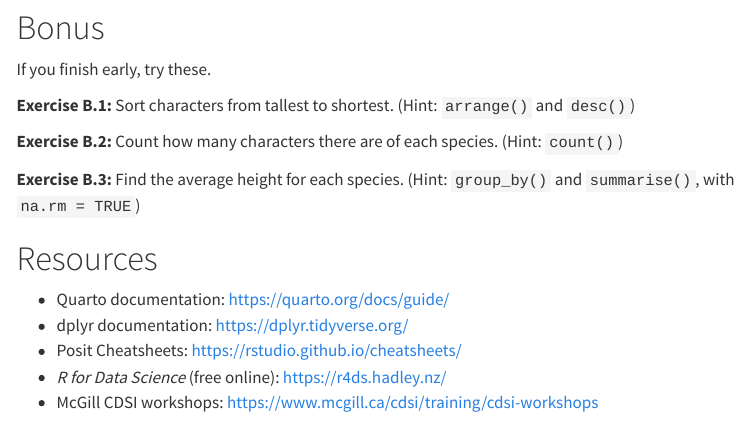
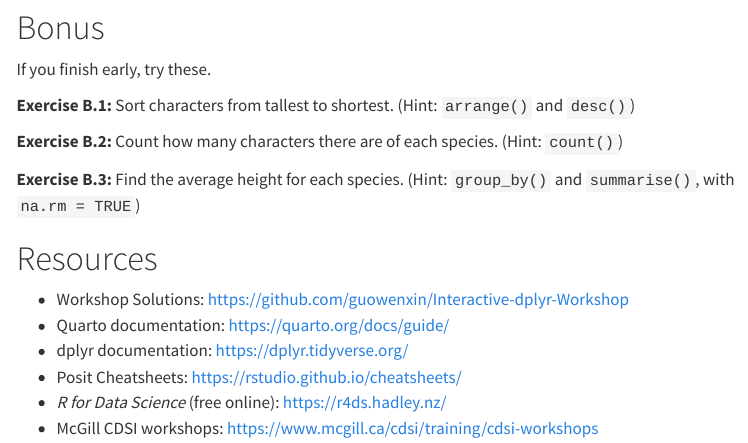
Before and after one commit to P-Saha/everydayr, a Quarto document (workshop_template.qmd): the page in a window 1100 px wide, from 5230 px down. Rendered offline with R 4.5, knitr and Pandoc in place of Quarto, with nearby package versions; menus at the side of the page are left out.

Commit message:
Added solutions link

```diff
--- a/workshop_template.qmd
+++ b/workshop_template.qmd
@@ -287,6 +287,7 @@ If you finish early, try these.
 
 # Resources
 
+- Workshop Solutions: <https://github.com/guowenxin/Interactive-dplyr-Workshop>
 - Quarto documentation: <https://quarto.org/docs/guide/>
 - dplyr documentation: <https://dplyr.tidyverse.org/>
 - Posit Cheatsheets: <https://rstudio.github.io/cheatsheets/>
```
──────────────────────────────
Task instructions
Drop every picture, then write out the remaining entries above exactly as they appear.

Reply
Before and after one commit to P-Saha/everydayr, a Quarto document (workshop_template.qmd): the page in a window 1100 px wide, from 5230 px down. Rendered offline with R 4.5, knitr and Pandoc in place of Quarto, with nearby package versions; menus at the side of the page are left out.

Commit message:
Added solutions link

```diff
--- a/workshop_template.qmd
+++ b/workshop_template.qmd
@@ -287,6 +287,7 @@ If you finish early, try these.
 
 # Resources
 
+- Workshop Solutions: <https://github.com/guowenxin/Interactive-dplyr-Workshop>
 - Quarto documentation: <https://quarto.org/docs/guide/>
 - dplyr documentation: <https://dplyr.tidyverse.org/>
 - Posit Cheatsheets: <https://rstudio.github.io/cheatsheets/>
```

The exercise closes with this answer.